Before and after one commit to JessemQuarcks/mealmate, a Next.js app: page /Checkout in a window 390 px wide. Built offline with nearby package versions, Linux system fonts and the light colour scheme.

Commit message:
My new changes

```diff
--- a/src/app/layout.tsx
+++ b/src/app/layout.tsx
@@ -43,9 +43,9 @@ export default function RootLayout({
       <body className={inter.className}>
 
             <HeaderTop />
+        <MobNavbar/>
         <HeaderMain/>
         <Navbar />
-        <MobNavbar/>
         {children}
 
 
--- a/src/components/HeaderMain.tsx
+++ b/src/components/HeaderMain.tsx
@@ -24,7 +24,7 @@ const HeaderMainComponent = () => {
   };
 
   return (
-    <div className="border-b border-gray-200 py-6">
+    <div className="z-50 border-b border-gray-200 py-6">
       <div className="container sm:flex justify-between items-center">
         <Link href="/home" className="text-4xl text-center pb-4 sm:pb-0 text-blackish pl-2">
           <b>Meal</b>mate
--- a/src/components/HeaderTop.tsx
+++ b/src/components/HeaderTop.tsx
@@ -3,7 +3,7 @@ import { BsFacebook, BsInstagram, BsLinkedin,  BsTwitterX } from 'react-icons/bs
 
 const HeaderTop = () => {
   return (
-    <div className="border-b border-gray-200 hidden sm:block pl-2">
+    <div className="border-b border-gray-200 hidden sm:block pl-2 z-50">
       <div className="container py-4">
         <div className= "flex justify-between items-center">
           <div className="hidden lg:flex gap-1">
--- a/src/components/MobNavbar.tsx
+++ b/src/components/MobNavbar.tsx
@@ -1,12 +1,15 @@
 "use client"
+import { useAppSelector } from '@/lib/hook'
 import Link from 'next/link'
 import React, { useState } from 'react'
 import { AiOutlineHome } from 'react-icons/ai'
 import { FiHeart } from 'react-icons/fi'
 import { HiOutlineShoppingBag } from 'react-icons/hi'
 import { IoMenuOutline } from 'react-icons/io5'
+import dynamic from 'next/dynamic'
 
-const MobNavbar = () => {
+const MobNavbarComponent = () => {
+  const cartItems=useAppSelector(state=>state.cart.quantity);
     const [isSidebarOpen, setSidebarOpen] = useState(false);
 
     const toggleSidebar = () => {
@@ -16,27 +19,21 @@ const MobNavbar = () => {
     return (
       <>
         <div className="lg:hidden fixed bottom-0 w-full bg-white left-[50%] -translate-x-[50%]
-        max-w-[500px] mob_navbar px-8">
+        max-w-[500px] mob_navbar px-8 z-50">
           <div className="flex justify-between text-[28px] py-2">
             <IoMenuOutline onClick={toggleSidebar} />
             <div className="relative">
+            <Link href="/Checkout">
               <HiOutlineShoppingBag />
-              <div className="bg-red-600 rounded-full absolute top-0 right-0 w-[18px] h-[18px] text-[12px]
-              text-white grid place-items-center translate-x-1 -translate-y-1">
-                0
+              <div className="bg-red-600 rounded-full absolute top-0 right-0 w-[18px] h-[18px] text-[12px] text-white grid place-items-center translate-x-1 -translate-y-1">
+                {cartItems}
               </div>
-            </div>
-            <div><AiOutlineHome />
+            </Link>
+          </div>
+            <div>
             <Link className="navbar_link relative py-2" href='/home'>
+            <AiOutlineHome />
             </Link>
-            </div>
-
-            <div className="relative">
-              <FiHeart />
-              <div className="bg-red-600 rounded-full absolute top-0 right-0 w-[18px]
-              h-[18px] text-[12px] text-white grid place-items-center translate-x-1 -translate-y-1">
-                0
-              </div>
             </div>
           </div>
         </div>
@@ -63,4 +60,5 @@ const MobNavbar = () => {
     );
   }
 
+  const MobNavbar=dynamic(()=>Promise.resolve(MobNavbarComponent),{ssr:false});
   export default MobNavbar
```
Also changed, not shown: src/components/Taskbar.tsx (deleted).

---

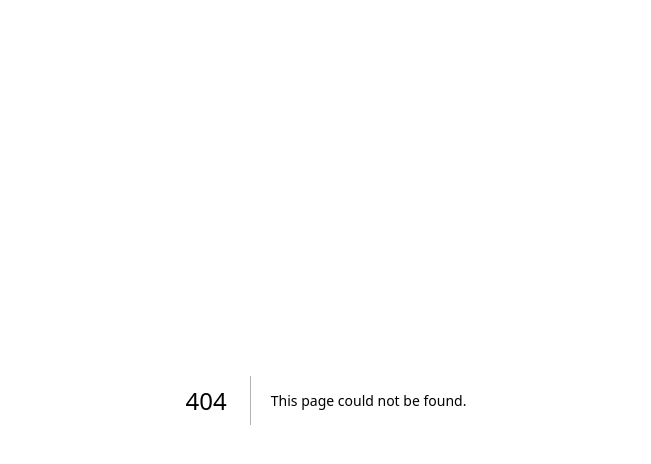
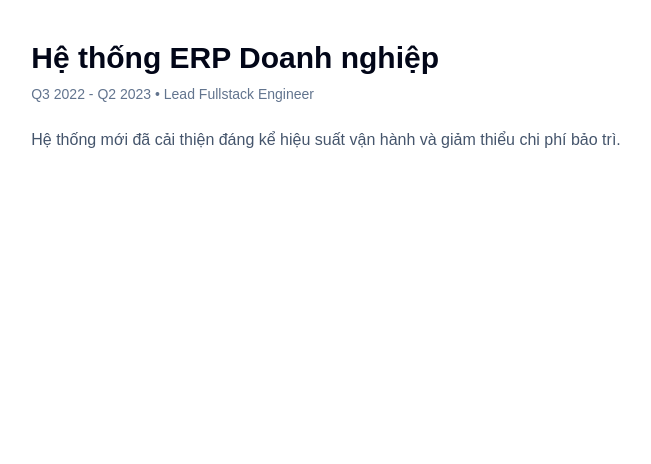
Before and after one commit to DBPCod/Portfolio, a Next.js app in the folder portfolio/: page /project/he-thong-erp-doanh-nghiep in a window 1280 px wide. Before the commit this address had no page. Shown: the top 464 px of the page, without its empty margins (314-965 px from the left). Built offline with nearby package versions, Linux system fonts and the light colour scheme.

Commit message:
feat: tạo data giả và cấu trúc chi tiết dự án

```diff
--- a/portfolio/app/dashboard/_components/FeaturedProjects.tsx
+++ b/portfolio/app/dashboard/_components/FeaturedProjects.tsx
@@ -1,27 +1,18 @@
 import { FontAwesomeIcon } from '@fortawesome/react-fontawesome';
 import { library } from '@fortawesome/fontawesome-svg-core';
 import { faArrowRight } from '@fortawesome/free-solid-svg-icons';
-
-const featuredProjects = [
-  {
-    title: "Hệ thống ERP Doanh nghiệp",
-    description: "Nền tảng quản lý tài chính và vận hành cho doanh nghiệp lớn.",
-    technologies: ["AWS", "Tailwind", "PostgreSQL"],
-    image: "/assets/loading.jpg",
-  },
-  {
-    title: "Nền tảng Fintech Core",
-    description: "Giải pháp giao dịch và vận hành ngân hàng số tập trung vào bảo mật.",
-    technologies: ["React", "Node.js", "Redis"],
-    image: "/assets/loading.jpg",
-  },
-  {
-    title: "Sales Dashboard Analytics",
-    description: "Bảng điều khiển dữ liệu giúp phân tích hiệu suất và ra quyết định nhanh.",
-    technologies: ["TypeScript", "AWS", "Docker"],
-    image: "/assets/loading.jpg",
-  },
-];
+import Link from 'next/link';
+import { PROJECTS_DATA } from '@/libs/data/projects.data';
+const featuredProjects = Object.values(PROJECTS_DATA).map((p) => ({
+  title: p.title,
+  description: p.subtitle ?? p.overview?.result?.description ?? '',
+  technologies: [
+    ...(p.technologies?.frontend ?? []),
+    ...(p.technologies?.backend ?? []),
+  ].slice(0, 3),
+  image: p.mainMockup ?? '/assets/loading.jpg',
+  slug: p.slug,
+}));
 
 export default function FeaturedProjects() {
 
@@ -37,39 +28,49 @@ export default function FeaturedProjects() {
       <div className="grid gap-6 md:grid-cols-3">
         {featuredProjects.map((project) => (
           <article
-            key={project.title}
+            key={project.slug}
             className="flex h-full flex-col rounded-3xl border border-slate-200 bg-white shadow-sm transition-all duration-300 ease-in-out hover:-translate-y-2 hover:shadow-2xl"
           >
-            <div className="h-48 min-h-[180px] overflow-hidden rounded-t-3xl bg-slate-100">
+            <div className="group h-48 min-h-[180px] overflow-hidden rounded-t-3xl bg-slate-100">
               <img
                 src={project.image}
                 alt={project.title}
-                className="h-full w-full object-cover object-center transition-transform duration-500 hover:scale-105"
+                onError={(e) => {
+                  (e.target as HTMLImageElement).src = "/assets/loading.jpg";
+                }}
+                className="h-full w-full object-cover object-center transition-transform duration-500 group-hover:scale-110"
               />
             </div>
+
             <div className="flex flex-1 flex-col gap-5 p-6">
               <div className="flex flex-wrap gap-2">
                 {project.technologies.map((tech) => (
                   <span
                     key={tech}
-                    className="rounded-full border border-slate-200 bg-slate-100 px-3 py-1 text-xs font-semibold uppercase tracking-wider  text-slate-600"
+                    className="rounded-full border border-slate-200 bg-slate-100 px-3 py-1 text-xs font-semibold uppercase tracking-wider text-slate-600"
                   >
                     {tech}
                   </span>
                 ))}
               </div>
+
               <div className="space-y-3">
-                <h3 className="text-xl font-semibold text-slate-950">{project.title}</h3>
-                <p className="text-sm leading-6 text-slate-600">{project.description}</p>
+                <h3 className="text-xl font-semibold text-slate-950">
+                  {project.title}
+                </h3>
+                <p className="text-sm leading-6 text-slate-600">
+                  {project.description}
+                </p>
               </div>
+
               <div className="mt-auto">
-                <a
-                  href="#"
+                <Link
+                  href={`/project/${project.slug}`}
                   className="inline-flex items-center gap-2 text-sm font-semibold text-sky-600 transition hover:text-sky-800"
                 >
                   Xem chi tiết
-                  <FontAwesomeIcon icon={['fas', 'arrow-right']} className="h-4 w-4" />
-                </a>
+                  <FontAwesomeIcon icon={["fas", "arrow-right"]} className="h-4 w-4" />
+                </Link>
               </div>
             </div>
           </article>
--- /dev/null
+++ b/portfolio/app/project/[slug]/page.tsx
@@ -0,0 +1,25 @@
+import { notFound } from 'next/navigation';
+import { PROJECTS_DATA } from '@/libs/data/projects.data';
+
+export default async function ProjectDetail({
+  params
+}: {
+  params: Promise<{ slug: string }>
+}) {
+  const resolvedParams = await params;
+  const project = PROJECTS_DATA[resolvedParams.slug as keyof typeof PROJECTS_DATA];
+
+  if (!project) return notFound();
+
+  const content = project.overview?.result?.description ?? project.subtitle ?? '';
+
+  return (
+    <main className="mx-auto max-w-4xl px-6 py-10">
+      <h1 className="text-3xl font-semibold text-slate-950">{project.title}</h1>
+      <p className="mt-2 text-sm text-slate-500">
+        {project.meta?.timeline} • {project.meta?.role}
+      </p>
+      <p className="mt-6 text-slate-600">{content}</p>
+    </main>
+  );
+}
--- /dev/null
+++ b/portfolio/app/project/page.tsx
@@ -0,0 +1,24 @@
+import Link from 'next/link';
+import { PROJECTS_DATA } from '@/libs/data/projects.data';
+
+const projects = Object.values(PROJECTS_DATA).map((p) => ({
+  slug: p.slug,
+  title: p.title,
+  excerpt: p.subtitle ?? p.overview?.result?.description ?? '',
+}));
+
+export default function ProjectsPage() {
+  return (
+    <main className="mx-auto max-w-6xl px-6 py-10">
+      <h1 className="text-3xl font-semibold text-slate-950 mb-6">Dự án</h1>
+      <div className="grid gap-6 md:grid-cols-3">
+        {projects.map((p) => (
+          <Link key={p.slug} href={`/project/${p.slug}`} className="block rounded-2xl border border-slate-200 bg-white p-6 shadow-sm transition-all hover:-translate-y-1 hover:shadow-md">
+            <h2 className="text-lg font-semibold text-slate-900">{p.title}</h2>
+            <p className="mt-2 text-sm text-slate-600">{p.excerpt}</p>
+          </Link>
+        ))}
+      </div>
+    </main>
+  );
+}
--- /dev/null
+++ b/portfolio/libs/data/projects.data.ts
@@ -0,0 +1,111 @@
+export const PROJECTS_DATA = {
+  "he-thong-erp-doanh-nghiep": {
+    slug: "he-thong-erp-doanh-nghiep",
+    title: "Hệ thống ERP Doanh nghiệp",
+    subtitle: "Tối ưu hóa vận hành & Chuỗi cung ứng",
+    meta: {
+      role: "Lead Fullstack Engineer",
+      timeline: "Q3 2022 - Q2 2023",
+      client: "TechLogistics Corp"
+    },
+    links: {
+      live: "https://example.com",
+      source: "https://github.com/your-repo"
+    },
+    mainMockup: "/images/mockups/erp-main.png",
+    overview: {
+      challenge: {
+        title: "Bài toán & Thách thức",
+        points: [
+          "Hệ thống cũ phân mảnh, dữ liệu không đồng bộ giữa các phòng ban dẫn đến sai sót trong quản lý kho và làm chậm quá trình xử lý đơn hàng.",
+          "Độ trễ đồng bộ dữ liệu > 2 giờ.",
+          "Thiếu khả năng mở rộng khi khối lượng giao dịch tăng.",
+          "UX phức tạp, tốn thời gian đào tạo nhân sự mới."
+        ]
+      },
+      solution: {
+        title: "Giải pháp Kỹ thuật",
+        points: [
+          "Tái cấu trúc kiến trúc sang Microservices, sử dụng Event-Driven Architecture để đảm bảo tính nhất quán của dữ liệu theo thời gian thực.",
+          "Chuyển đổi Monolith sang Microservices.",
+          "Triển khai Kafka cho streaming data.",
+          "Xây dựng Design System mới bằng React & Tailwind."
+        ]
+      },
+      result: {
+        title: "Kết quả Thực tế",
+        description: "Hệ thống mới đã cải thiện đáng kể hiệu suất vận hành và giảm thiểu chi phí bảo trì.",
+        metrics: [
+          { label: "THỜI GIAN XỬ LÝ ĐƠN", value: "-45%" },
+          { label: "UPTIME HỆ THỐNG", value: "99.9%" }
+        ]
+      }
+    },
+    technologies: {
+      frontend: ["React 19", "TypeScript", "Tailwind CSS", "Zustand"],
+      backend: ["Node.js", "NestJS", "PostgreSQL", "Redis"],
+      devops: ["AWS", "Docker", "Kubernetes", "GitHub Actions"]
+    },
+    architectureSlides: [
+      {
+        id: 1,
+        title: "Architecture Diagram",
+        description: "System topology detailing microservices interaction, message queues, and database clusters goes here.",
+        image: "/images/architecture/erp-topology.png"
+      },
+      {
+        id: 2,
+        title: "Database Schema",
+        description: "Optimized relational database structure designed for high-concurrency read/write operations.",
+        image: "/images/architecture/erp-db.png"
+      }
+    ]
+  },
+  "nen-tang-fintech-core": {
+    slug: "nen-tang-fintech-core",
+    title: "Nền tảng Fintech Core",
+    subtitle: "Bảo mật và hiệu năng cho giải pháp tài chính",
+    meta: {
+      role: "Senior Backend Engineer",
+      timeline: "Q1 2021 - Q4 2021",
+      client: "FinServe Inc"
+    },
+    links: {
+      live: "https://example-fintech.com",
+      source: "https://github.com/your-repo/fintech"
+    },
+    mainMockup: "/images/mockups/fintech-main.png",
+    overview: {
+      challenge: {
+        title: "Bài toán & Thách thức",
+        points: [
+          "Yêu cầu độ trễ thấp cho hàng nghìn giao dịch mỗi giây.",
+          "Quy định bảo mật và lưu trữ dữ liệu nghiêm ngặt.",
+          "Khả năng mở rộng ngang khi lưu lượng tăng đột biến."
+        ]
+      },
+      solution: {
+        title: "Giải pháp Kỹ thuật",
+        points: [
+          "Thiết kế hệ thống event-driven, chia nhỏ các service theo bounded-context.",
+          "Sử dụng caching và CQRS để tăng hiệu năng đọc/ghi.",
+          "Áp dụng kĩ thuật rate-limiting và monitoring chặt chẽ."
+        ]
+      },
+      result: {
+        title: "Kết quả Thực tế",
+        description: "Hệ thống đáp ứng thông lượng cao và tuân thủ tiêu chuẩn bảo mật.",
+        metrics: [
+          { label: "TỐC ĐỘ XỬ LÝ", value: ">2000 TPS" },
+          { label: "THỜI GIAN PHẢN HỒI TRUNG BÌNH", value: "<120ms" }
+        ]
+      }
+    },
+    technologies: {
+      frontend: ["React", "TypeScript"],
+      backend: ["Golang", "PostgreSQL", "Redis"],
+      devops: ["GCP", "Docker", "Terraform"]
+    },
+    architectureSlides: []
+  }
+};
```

● **What you should do**
A complete answer gives every line of the records holding "chính".

● **Response box**
-    description: "Nền tảng quản lý tài chính và vận hành cho doanh nghiệp lớn.",
+    subtitle: "Bảo mật và hiệu năng cho giải pháp tài chính",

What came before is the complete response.